**Instructions for the task**
Lines that include "public" make up the answer; copy all of them from the data below.

BEGIN Provided records

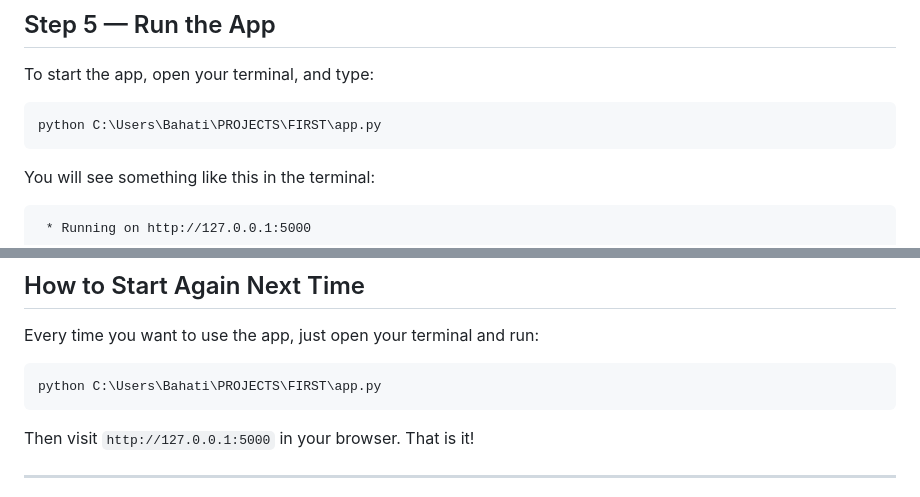
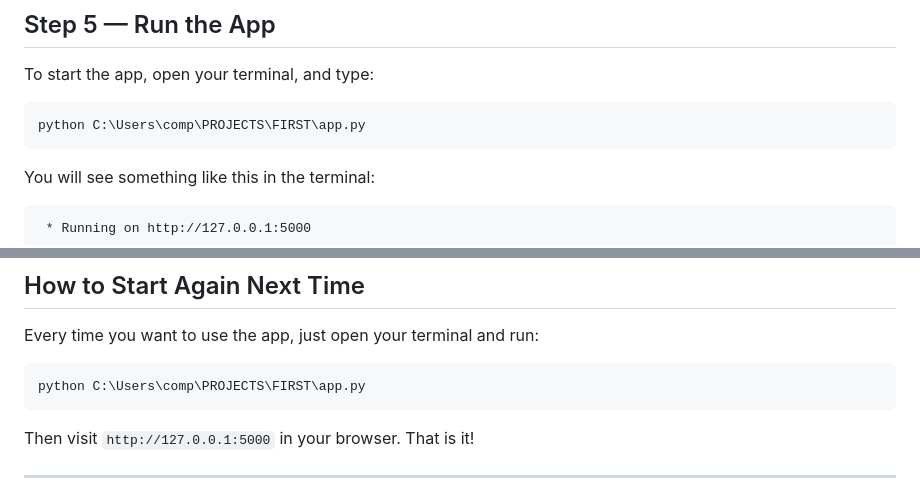
Before and after one commit to martinotim3/todo-app, a Markdown page: README.md, 2 parts joined by grey strips. GitHub-like rendering.

Commit message:
Change app.py path to new user directory
Updated the file path in the README for app.py to reflect the new user directory.

````diff
--- a/README.md
+++ b/README.md
@@ -105,7 +105,7 @@ This file makes the app look nice. Without it, the page would just be plain blac
 To start the app, open your terminal, and type:
 
 ```
-python C:\Users\Bahati\PROJECTS\FIRST\app.py
+python C:\Users\comp\PROJECTS\FIRST\app.py
 ```
 
 You will see something like this in the terminal:
@@ -175,7 +175,7 @@ That stops the server. Your todos are still saved in the `todos.db` file and wil
 Every time you want to use the app, just open your terminal and run:
 
 ```
-python C:\Users\Bahati\PROJECTS\FIRST\app.py
+python C:\Users\comp\PROJECTS\FIRST\app.py
 ```
 
 Then visit `http://127.0.0.1:5000` in your browser. That is it!
````
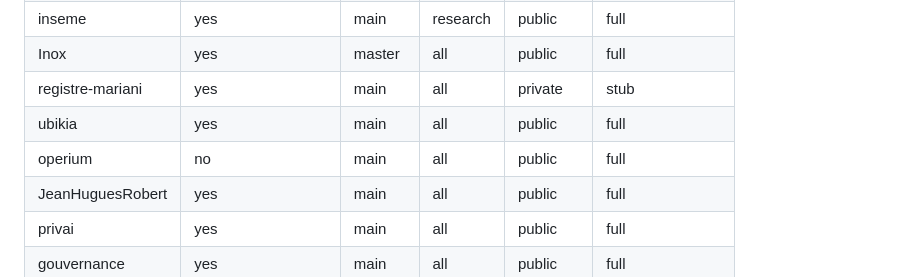
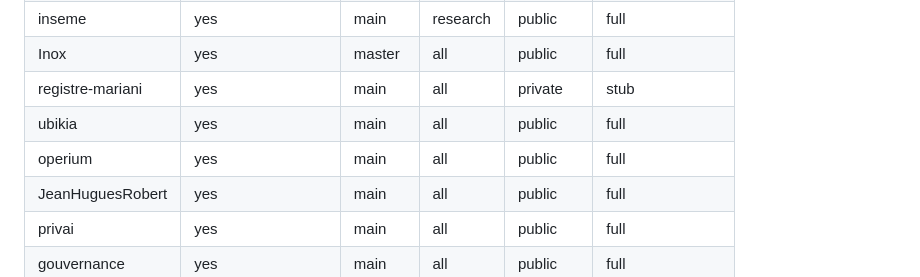
Before and after one commit to acorsica/acorsica.org, a Markdown page: research/corpus-status.md, the part around one of its changes. Drawn GitHub-style.

Commit message:
Refresh corpus status

```diff
--- a/research/corpus-status.md
+++ b/research/corpus-status.md
@@ -17,7 +17,7 @@ date: 2026-06-19
 | Inox | yes | master | all | public | full |
 | registre-mariani | yes | main | all | private | stub |
 | ubikia | yes | main | all | public | full |
-| operium | no | main | all | public | full |
+| operium | yes | main | all | public | full |
 | JeanHuguesRobert | yes | main | all | public | full |
 | privai | yes | main | all | public | full |
 | gouvernance | yes | main | all | public | full |
```
Also changed, not shown: other parts of research/corpus-status.md (+32 -17 lines).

END Provided records

**Completed exercise**
 | Inox | yes | master | all | public | full |
 | ubikia | yes | main | all | public | full |
-| operium | no | main | all | public | full |
+| operium | yes | main | all | public | full |
 | JeanHuguesRobert | yes | main | all | public | full |
 | privai | yes | main | all | public | full |
 | gouvernance | yes | main | all | public | full |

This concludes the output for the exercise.